6. The Catch Documentation Scheme, designed to ensure traceability from the production to landing of the catch, is currently implemented for the Atlantic bluefin tuna and the southern bluefin tuna, with the aim to keep out the tunas caught by IUU fishing vessels from the international markets. ICCAT will require from May 1, 2016 the use of Electronic Bluefin Tuna Catch Document (eBCD) program to ensure greater efficiency and effectiveness (also making possible the use of the documents for a certain period of time). There is a need to ensure steady implementation of this new initiative.

7. Several international environmental organizations are constantly continuing their campaigns to call for protection of not only tunas and but also marine species caught incidentally in tuna fisheries (sea birds, sea turtle and sharks). Under these circumstances, it is necessary to continue collection of information in collaboration with other parties promoting sustainable use of marine resources. At the same time, it is essential to step up our publicity activities so that public understanding can be gained on tuna longline fishing that promotes responsible fisheries.
Since CITES COP17 will be held in South Africa in this autumn, efforts will be strengthened for information gathering and other activities, as necessary.

8. In Japan, consumers tend to reduce fish consumption and the competition between seafood and other food commodities is intensifying. Amid this situation, greater efforts than ever should be made to publicize the “promotion of sustainable utilization of tunas caught under appropriate stock management scheme” — which is one of the stated missions of OPRT. Such efforts should include expanding opportunities to appeal the positive characteristics of sashimi tuna to consumers.

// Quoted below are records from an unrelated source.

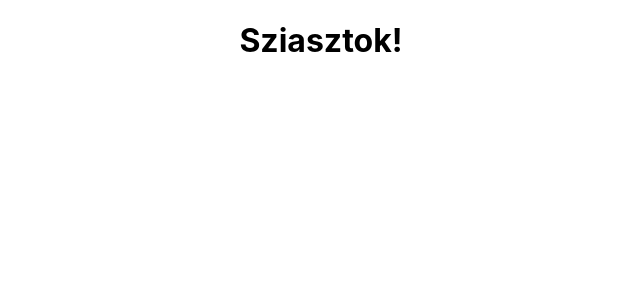
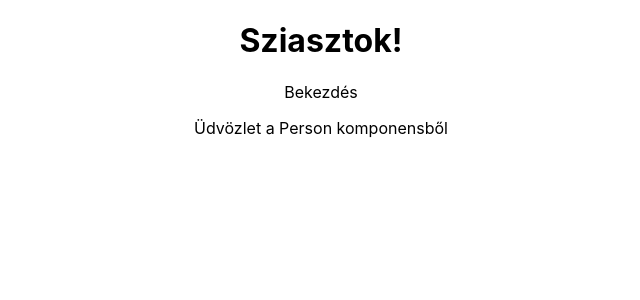
Before and after one commit to sumegizoltan73/react-training, a React (Create React App) app in the folder my-react/: page / in a window 1280 px wide. Shown: the top 300 px of the page, without its empty margins (319-959 px from the left). Built offline with nearby package versions, Linux system fonts and the light colour scheme.

Commit message:
új komponens

```diff
--- a/my-react/src/App.js
+++ b/my-react/src/App.js
@@ -1,16 +1,19 @@
 import React, {Component} from 'react';
+import Person from './Person/Person';
 import './App.css';
 
 class App extends Component {
   render() {
-    /*
+
     return (
       <div className="App">
         <h1>Sziasztok!</h1>
+        <p>Bekezdés</p>
+        <Person />
       </div>
     );
-    */
-    return React.createElement('div', {className: 'App'}, React.createElement('h1', null, 'Sziasztok!'));
+
+    //return React.createElement('div', {className: 'App'}, React.createElement('h1', null, 'Sziasztok!'));
   }
 }
 
--- /dev/null
+++ b/my-react/src/Person/Person.js
@@ -0,0 +1,7 @@
+import React from 'react';
+
+const person = () => {
+    return <p>Üdvözlet a Person komponensből</p>;
+};
+
+export default person;
```
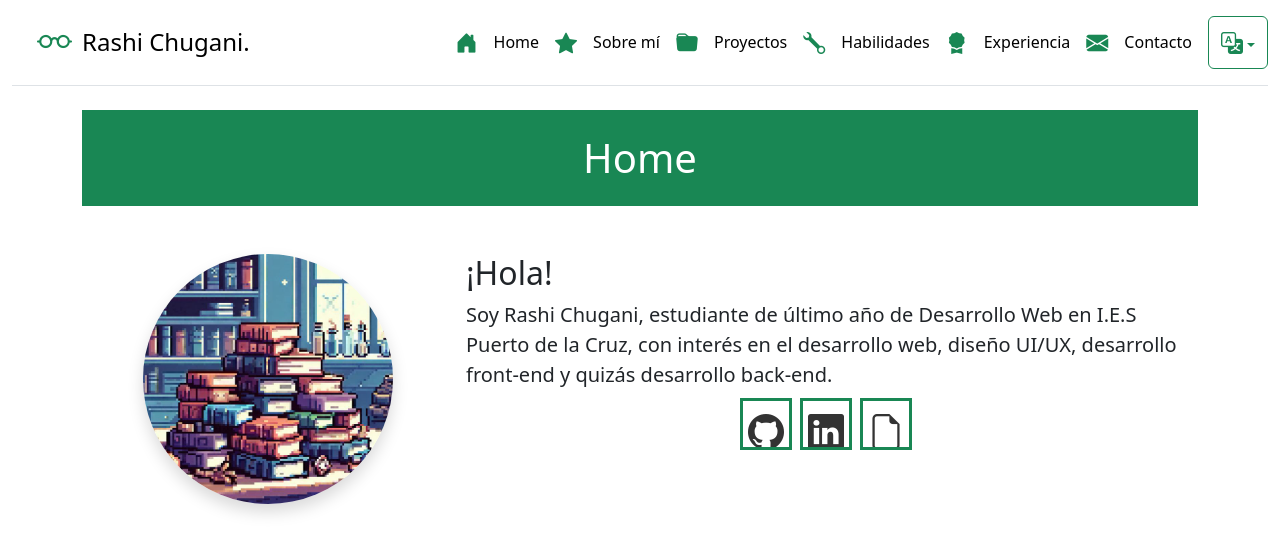
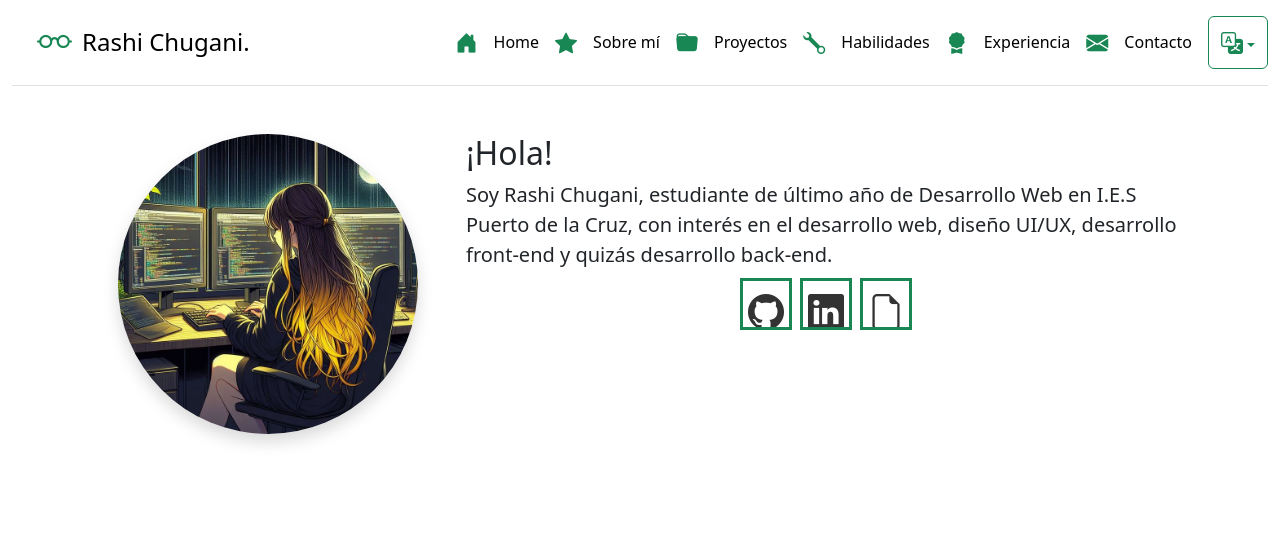
Before and after one commit to Chugani05/Portfolio, a Vue app: page /home in a window 1280 px wide. Shown: the top 554 px of the page. Built offline with nearby package versions, Linux system fonts and the light colour scheme.

Commit message:
adelantando home

```diff
--- a/src/components/Home.vue
+++ b/src/components/Home.vue
@@ -5,15 +5,11 @@
 </script>
 
 <template>
-    <header class="bg-success text-white text-center py-4">
-      <h1 class="mb-0">Home</h1>
-    </header>
-
     <section class="container my-5">
         <div class="row">
             <div class="col-md-4 text-center mb-4">
                 <figure>
-                    <img src="../assets/imgs/book.jpg" class="img-fluid rounded-circle shadow" alt="A picture of my favorite hobby, reading." style="max-width: 250px;">
+                    <img src="../assets/imgs/girlcoding.jpg" class="img-fluid rounded-circle shadow" alt="A picture of my favorite hobby, reading." style="max-width: 300px;">
                 </figure>
             </div>
 
```
Also changed, not shown: src/assets/imgs/girlcoding.jpg (added).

9. Efforts should be continued to carry out the payment program under the “FOC Fishing Vessel Scrapping Project,” due to be completed in fiscal 2019, through smooth collection of project liabilities borne by Japanese vessels, Taiwanese vessels and legitimatized vessels of Vanuatu and the Seychelles.

Business Plan

Taking the above situation into consideration, OPRT will carry out the following activities, in order to contribute to the sustainable development of tuna fisheries and stable supply of tunas to the markets through promotion of the measures to reinforce the conservation and management of tuna resources,

(1) Monitoring of the state of tuna resources and the trend of international stock management by RFMOs;
-Monitoring of developments of stock management by RFMOs;
-Monitoring the excessive environmental movement against tuna fisheries
(2) Promotion of effective resources management
i. Prevention, deterrence and elimination of IUU fishing activities;
-Monitoring of production of tunas imported by Japan
-Monitoring of Positive Lists of RFMOs
-Implementation of DNA inspection
-Monitoring the implementation of electoronized catch documentation scheme
ii. Promotion of control of fishing capacity;
iii. Management of OPRT-registered fishing vessels;
iv. Monitoring of the international transactions of second-hand tuna longline fishing vessels; research on the status of exported second-hand vessels; and
v. Mitigation of incidental take
-Measures to mitigate incidental take of seabirds, sea turtle and sharks
(3) Promotion of the responsible tuna fisheries through promotion of sustainable use of tuna resources
-Implementation of campaign for sashimi tunas, focusing October 10th as Tuna Day.
―Support for, and stepping-up of, the events related to the tunas campaign
(4) Research and studies on management, trade and market of tuna resources
-Monitoring of the distribution of tunas imported to Japan’s sashimi market
(5) Promotion of international interchanges and cooperation among fishers for contributing conservation and management of tuna resources;
-holding of meetings for exchange of views and information
-Provision of information to members, as necessary
(6) Promotion of, and education on responsible tuna fisheries
i. Renewal of OPRT pamphlet
ii. Publication of OPRT Newsletters (in Japanese and English)
iii. Provision of information through OPRT website to the public
iv. Holding of OPRT seminars
v. Promotion to increase Supporting Members
vi. Promotion of activities through cooperation with friendly organizations
(7) Management of the fund for the FOC vessel scrapping project